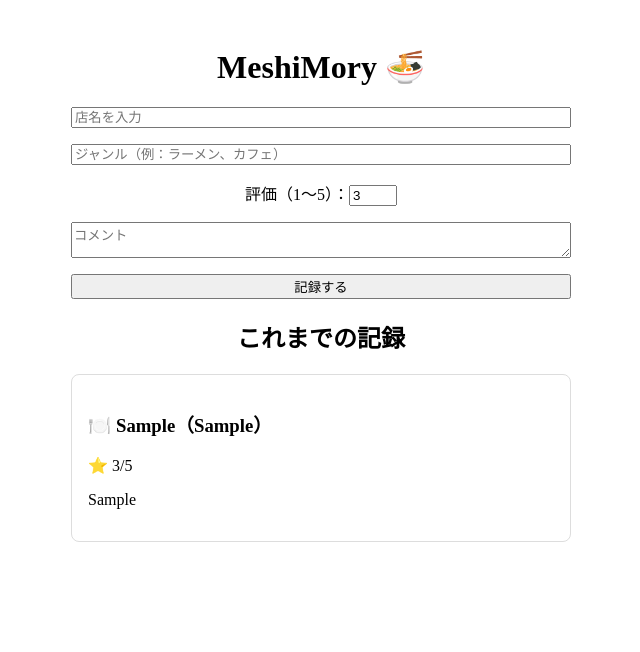
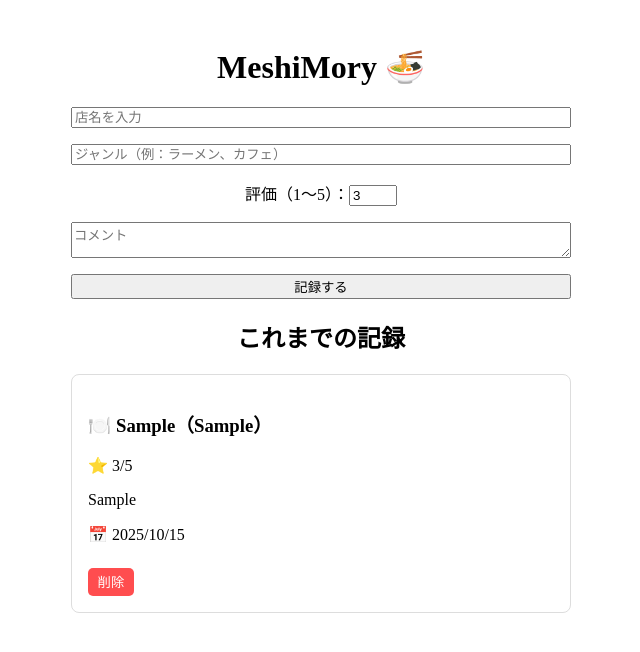
Before and after one commit to Kazuki95-hub/meshimory, a React (Vite) app in the folder apps/web/: page / in a window 1280 px wide. Both pictures are taken after typing "Sample", "Sample", "Sample" into the empty fields and a click on the button "記録する". Shown: the top 652 px of the page, without its empty margins (319-959 px from the left). Built offline with nearby package versions, Linux system fonts and the light colour scheme.

Commit message:
削除機能と日付表示機能を追加

```diff
--- a/apps/web/src/App.tsx
+++ b/apps/web/src/App.tsx
@@ -15,7 +15,11 @@ export default function App() {
 
     const handleSubmit = (e: React.FormEvent) => {
         e.preventDefault();
-        const newData = { shopName, genre, rating, comment };
+
+        const today = new Date();
+        const formattedDate = today.toLocaleDateString("ja-JP");
+
+        const newData = { shopName, genre, rating, comment, date: formattedDate };
 
         const exisitingData = JSON.parse(localStorage.getItem('meshiMoryData') || '[]');
 
@@ -30,6 +34,15 @@ export default function App() {
         setComment('');
         alert('記録しました！');
     };
+
+    const handledelete = (index: number) => {
+        const isConfirmed = window.confirm("この記録を削除しますか？");
+
+        if (!isConfirmed) return;
+        const upated = records.filter((_, i) => i !== index);
+        localStorage.setItem('meshiMoryData', JSON.stringify(upated));
+        setRecords(upated);
+    }
 
     return (
         <main style={{ maxWidth: "500px", margin: "3rem auto", textAlign: "center" }}>
@@ -87,10 +100,23 @@ export default function App() {
                             </h3>
                             <p>⭐ {r.rating}/5</p>
                             {r.comment && <p>{r.comment}</p>}
+                            <p>📅 {r.date || "日付なし"}</p>
+                            <button onClick={() => handledelete(i)}
+                                style={{
+                                    background: "#ff4d4f",
+                                    color: "#fff",
+                                    border: "none",
+                                    borderRadius: "5px",
+                                    padding: "0.3rem 0.6rem",
+                                    cursor: "pointer",
+                                    marginTop: "0.5rem",
+                                }}>
+                                削除
+                            </button>
                         </div>
                     ))
                 )}
             </section>
-        </main>
+        </main >
     );
 }
```
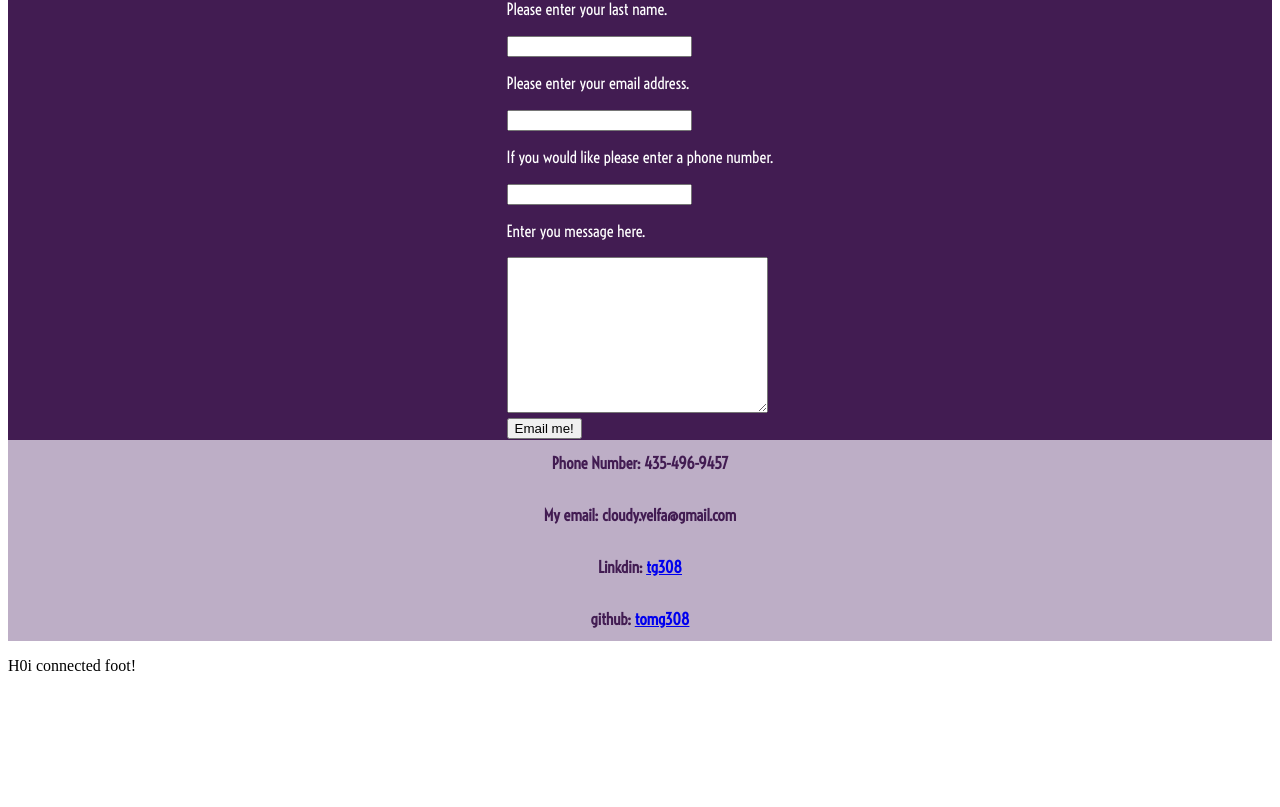
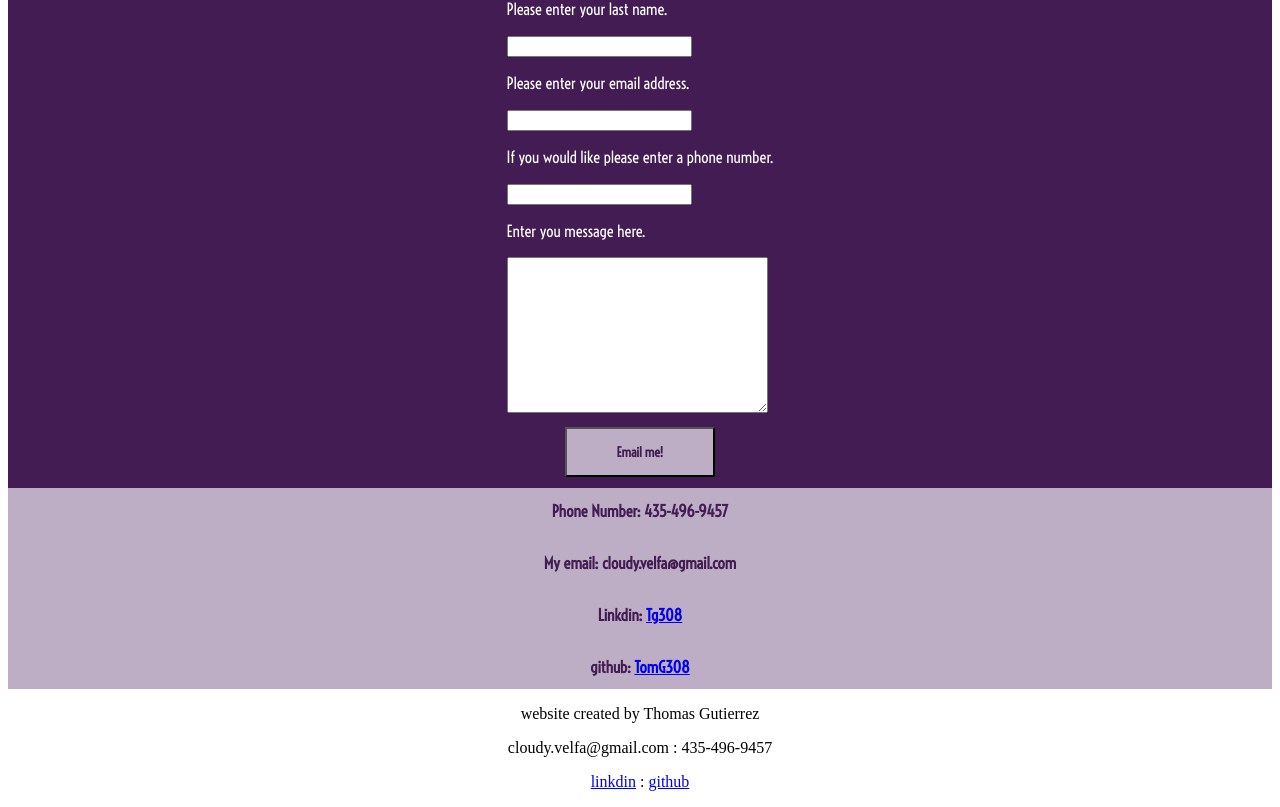
Before and after one commit to TomG308/portfolio, a React (Create React App) app in the folder client/: page /ContactMe in a window 1280 px wide. Shown: the part 543-1350 px from the top of the page. Before the commit the page ends 1234 px from the top, so only its background shows below. Built offline with nearby package versions, Linux system fonts and the light colour scheme.

Commit message:
finishing styles and contact me page

```diff
--- a/client/src/components/ContactInfo.js
+++ b/client/src/components/ContactInfo.js
@@ -5,8 +5,8 @@ const ContactInfo = () => {
     <div className='contactInfo'>
       <p>Phone Number: 435-496-9457</p>
       <p>My email: cloudy.velfa@gmail.com</p>
-      <p>Linkdin: <a href="www.linkedin.com/in/tg308">tg308</a></p>
-      <p>github: <a href="www.github.com/tomg308">tomg308</a></p>
+      <p>Linkdin: <a href="www.linkedin.com/in/tg308">Tg308</a></p>
+      <p>github: <a href="www.github.com/tomg308">TomG308</a></p>
     </div>
   )
 }
--- a/client/src/components/Foot.js
+++ b/client/src/components/Foot.js
@@ -2,8 +2,10 @@ import React from 'react'
 
 export default () => {
   return (
-    <div>
-      <p>H0i connected foot!</p>
+    <div className='foot'>
+      <p>website created by Thomas Gutierrez</p>
+      <p>cloudy.velfa@gmail.com : 435-496-9457</p>
+      <p><a href="www.linkedin.com/in/tg308">linkdin</a> : <a href="www.github.com/tomg308">github</a></p>
     </div>
   )
 }
--- a/client/src/style.css
+++ b/client/src/style.css
@@ -59,6 +59,22 @@ font-family: 'Voltaire', sans-serif;
 
 /* contact info */
 
+.contactform button {
+    background-color: rgb(189, 174, 198);
+    color: rgb(66, 28, 82);
+    padding: 15px 50px;
+    margin: 10px;
+    font-family: 'Voltaire', sans-serif;
+    font-weight: bold;
+}
+
+.contactform {
+    display: flex;
+    flex-direction: column;
+    justify-content: center;
+    align-items: center;
+}
+
 .contactInfo {
     height: 200px;
     color: rgb(66, 28, 82);
@@ -68,6 +84,12 @@ font-family: 'Voltaire', sans-serif;
     flex-direction: column;
     justify-content: center;
     align-items: center;
+}
+
+/* footer */
+
+.foot {
+    text-align: center;
 }
 
 /* image styles */
```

************

**Problem description**
Everything in the records above is to be copied exactly, except the pictures.

**Answer area**
Before and after one commit to Kazuki95-hub/meshimory, a React (Vite) app in the folder apps/web/: page / in a window 1280 px wide. Both pictures are taken after typing "Sample", "Sample", "Sample" into the empty fields and a click on the button "記録する". Shown: the top 652 px of the page, without its empty margins (319-959 px from the left). Built offline with nearby package versions, Linux system fonts and the light colour scheme.

Commit message:
削除機能と日付表示機能を追加

```diff
--- a/apps/web/src/App.tsx
+++ b/apps/web/src/App.tsx
@@ -15,7 +15,11 @@ export default function App() {
 
     const handleSubmit = (e: React.FormEvent) => {
         e.preventDefault();
-        const newData = { shopName, genre, rating, comment };
+
+        const today = new Date();
+        const formattedDate = today.toLocaleDateString("ja-JP");
+
+        const newData = { shopName, genre, rating, comment, date: formattedDate };
 
         const exisitingData = JSON.parse(localStorage.getItem('meshiMoryData') || '[]');
 
@@ -30,6 +34,15 @@ export default function App() {
         setComment('');
         alert('記録しました！');
     };
+
+    const handledelete = (index: number) => {
+        const isConfirmed = window.confirm("この記録を削除しますか？");
+
+        if (!isConfirmed) return;
+        const upated = records.filter((_, i) => i !== index);
+        localStorage.setItem('meshiMoryData', JSON.stringify(upated));
+        setRecords(upated);
+    }
 
     return (
         <main style={{ maxWidth: "500px", margin: "3rem auto", textAlign: "center" }}>
@@ -87,10 +100,23 @@ export default function App() {
                             </h3>
                             <p>⭐ {r.rating}/5</p>
                             {r.comment && <p>{r.comment}</p>}
+                            <p>📅 {r.date || "日付なし"}</p>
+                            <button onClick={() => handledelete(i)}
+                                style={{
+                                    background: "#ff4d4f",
+                                    color: "#fff",
+                                    border: "none",
+                                    borderRadius: "5px",
+                                    padding: "0.3rem 0.6rem",
+                                    cursor: "pointer",
+                                    marginTop: "0.5rem",
+                                }}>
+                                削除
+                            </button>
                         </div>
                     ))
                 )}
             </section>
-        </main>
+        </main >
     );
 }
```
Before and after one commit to TomG308/portfolio, a React (Create React App) app in the folder client/: page /ContactMe in a window 1280 px wide. Shown: the part 543-1350 px from the top of the page. Before the commit the page ends 1234 px from the top, so only its background shows below. Built offline with nearby package versions, Linux system fonts and the light colour scheme.

Commit message:
finishing styles and contact me page

```diff
--- a/client/src/components/ContactInfo.js
+++ b/client/src/components/ContactInfo.js
@@ -5,8 +5,8 @@ const ContactInfo = () => {
     <div className='contactInfo'>
       <p>Phone Number: 435-496-9457</p>
       <p>My email: cloudy.velfa@gmail.com</p>
-      <p>Linkdin: <a href="www.linkedin.com/in/tg308">tg308</a></p>
-      <p>github: <a href="www.github.com/tomg308">tomg308</a></p>
+      <p>Linkdin: <a href="www.linkedin.com/in/tg308">Tg308</a></p>
+      <p>github: <a href="www.github.com/tomg308">TomG308</a></p>
     </div>
   )
 }
--- a/client/src/components/Foot.js
+++ b/client/src/components/Foot.js
@@ -2,8 +2,10 @@ import React from 'react'
 
 export default () => {
   return (
-    <div>
-      <p>H0i connected foot!</p>
+    <div className='foot'>
+      <p>website created by Thomas Gutierrez</p>
+      <p>cloudy.velfa@gmail.com : 435-496-9457</p>
+      <p><a href="www.linkedin.com/in/tg308">linkdin</a> : <a href="www.github.com/tomg308">github</a></p>
     </div>
   )
 }
--- a/client/src/style.css
+++ b/client/src/style.css
@@ -59,6 +59,22 @@ font-family: 'Voltaire', sans-serif;
 
 /* contact info */
 
+.contactform button {
+    background-color: rgb(189, 174, 198);
+    color: rgb(66, 28, 82);
+    padding: 15px 50px;
+    margin: 10px;
+    font-family: 'Voltaire', sans-serif;
+    font-weight: bold;
+}
+
+.contactform {
+    display: flex;
+    flex-direction: column;
+    justify-content: center;
+    align-items: center;
+}
+
 .contactInfo {
     height: 200px;
     color: rgb(66, 28, 82);
@@ -68,6 +84,12 @@ font-family: 'Voltaire', sans-serif;
     flex-direction: column;
     justify-content: center;
     align-items: center;
+}
+
+/* footer */
+
+.foot {
+    text-align: center;
 }
 
 /* image styles */
```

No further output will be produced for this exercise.